**Listed records:**
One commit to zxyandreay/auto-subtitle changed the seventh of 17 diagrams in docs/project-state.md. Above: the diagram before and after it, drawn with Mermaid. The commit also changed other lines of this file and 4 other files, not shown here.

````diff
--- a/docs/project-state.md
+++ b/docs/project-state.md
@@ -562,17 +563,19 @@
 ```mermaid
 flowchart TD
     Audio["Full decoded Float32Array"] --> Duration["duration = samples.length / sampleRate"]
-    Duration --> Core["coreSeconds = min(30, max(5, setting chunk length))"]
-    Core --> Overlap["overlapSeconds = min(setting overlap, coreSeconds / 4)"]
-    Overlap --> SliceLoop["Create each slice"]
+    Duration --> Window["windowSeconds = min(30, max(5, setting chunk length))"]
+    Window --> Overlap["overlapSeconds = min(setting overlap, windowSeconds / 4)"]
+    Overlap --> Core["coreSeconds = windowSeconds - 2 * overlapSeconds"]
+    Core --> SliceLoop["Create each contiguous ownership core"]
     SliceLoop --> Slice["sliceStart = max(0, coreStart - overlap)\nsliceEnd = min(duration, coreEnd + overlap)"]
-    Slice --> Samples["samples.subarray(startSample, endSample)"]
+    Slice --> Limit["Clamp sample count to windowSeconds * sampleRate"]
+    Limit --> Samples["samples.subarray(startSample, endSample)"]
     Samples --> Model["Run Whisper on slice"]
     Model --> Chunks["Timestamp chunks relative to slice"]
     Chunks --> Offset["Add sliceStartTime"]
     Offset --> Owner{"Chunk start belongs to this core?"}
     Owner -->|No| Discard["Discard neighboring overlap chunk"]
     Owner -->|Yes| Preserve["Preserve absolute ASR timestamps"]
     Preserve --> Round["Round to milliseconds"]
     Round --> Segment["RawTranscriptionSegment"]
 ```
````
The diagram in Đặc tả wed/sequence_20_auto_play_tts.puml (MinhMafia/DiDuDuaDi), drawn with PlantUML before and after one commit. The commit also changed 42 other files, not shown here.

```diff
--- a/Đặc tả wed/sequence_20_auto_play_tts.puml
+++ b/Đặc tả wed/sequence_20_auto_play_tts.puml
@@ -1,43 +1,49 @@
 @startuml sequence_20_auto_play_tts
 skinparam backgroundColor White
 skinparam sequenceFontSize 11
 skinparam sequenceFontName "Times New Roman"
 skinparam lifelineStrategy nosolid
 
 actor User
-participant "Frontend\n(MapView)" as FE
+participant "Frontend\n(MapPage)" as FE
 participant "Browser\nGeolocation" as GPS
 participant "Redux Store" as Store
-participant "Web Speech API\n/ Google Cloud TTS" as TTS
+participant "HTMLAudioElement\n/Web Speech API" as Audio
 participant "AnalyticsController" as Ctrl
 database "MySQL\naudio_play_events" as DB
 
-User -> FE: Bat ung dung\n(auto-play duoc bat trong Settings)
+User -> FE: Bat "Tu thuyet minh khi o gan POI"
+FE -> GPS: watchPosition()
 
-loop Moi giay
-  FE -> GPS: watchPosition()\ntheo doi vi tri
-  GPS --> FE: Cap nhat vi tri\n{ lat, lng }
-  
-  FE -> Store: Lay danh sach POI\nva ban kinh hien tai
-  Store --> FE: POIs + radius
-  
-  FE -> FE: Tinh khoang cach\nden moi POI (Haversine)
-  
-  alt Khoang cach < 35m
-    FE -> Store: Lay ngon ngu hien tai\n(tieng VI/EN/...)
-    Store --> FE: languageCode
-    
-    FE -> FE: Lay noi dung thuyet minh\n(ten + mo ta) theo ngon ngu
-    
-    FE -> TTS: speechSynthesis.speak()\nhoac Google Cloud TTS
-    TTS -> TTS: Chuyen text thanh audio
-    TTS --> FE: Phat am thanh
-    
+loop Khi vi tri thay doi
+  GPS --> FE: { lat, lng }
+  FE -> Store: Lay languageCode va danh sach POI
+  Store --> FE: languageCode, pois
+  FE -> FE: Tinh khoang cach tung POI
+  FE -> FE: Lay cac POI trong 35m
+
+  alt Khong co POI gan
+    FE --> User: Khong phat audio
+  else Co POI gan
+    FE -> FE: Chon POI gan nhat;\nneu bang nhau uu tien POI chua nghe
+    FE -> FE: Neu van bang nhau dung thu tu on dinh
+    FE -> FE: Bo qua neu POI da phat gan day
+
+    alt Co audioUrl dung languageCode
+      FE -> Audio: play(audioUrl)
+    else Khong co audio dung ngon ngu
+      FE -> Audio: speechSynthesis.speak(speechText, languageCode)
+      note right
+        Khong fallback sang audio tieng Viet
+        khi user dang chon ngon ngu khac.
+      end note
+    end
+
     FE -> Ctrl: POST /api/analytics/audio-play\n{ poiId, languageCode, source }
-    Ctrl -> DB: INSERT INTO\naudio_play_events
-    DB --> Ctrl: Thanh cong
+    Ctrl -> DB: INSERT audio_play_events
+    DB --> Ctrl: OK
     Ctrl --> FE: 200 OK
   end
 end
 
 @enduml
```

**Required action:**
Find the word "Create" in the data and copy out each line where it turns up.

**Answer for the task:**
-    Overlap --> SliceLoop["Create each slice"]
+    Core --> SliceLoop["Create each contiguous ownership core"]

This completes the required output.